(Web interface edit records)

--- --- ---

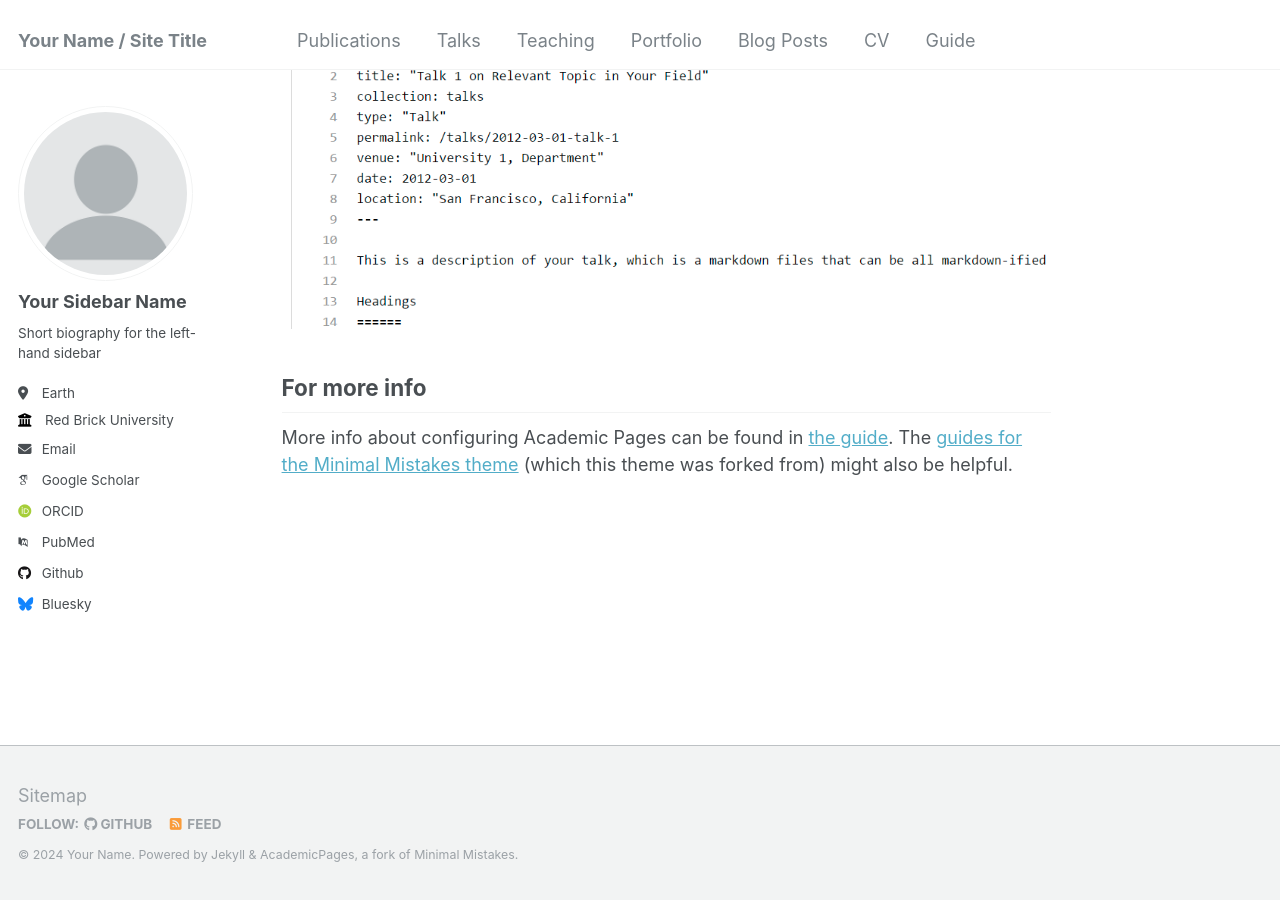
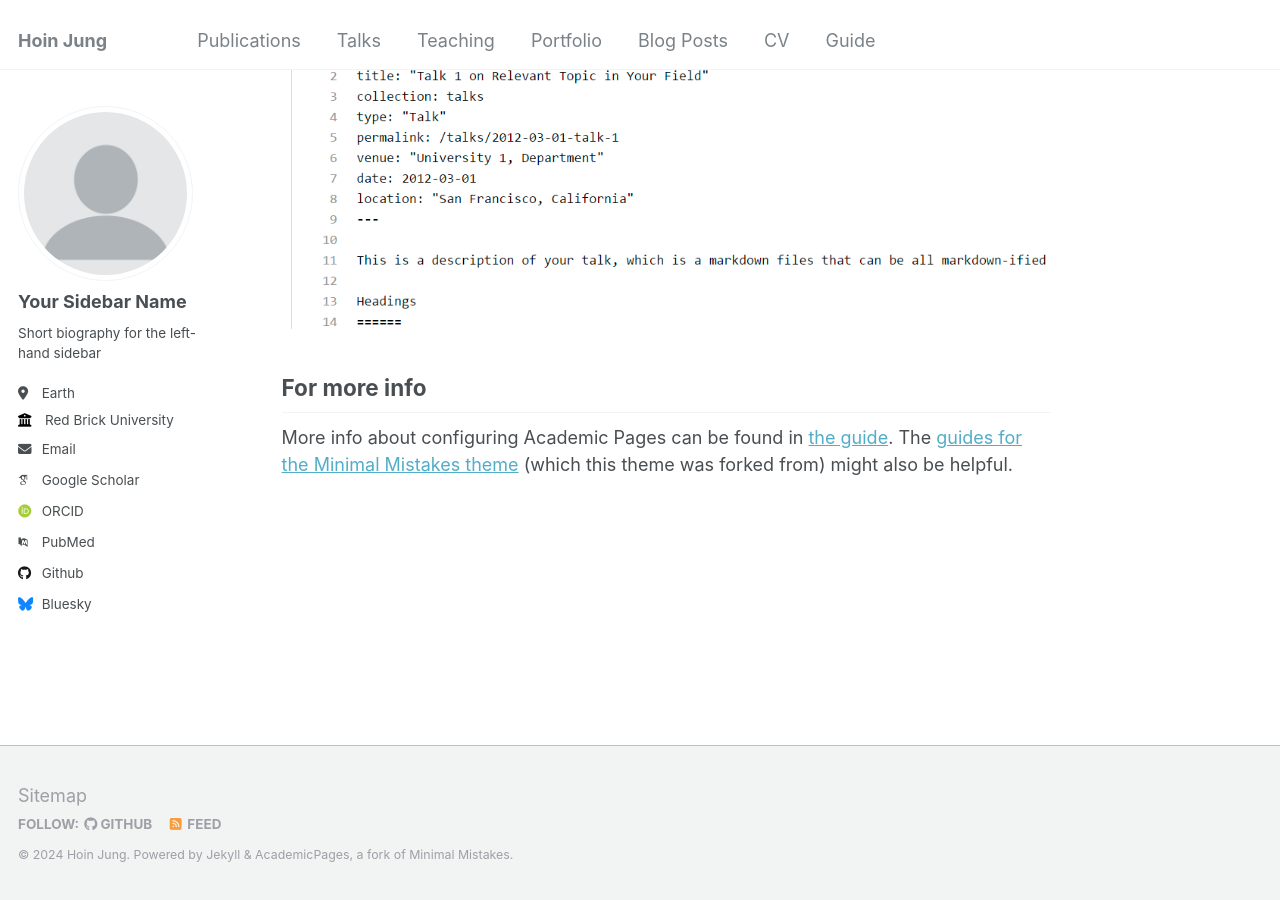
Before and after one commit to HoinJung/hoinjung.github.io, a Jekyll site: the page built from _pages/about.md, in a window 1280 px wide and 900 px high, scrolled down 2660 px. Built offline with Jekyll 4.4.1, drawn with Linux system fonts in a browser that asks for light colours; some web fonts are replaced.

Commit message:
Update _config.yml

```diff
--- a/_config.yml
+++ b/_config.yml
@@ -8,13 +8,13 @@
 
 # Basic Site Settings
 locale                   : "en-US"
-title                    : "Your Name / Site Title"
+title                    : "Hoin Jung"
 title_separator          : "-"
-name                     : &name "Your Name"
+name                     : &name "Hoin Jung"
 description              : &description "personal description"
-url                      : https://academicpages.github.io # the base hostname & protocol for your site e.g. "https://mmistakes.github.io"
+url                      : https://hoinjung.github.io # the base hostname & protocol for your site e.g. "https://mmistakes.github.io"
 baseurl                  : "" # the subpath of your site, e.g. "/blog"
-repository               : "academicpages/academicpages.github.io"
+repository               : "HoinJung/hoinjung.github.io"
 
 # Site Author - The following control what appear as part of the author content on the side bar.
 #               If a field is blank the icon and link will not appear, otherwise it will be shown.
```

--- --- ---

### What the exercise asks
Some of the data mentions "github". Copy every line where it does.

### Response
Before and after one commit to HoinJung/hoinjung.github.io, a Jekyll site: the page built from _pages/about.md, in a window 1280 px wide and 900 px high, scrolled down 2660 px. Built offline with Jekyll 4.4.1, drawn with Linux system fonts in a browser that asks for light colours; some web fonts are replaced.
-url                      : https://academicpages.github.io # the base hostname & protocol for your site e.g. "https://mmistakes.github.io"
+url                      : https://hoinjung.github.io # the base hostname & protocol for your site e.g. "https://mmistakes.github.io"
-repository               : "academicpages/academicpages.github.io"
+repository               : "HoinJung/hoinjung.github.io"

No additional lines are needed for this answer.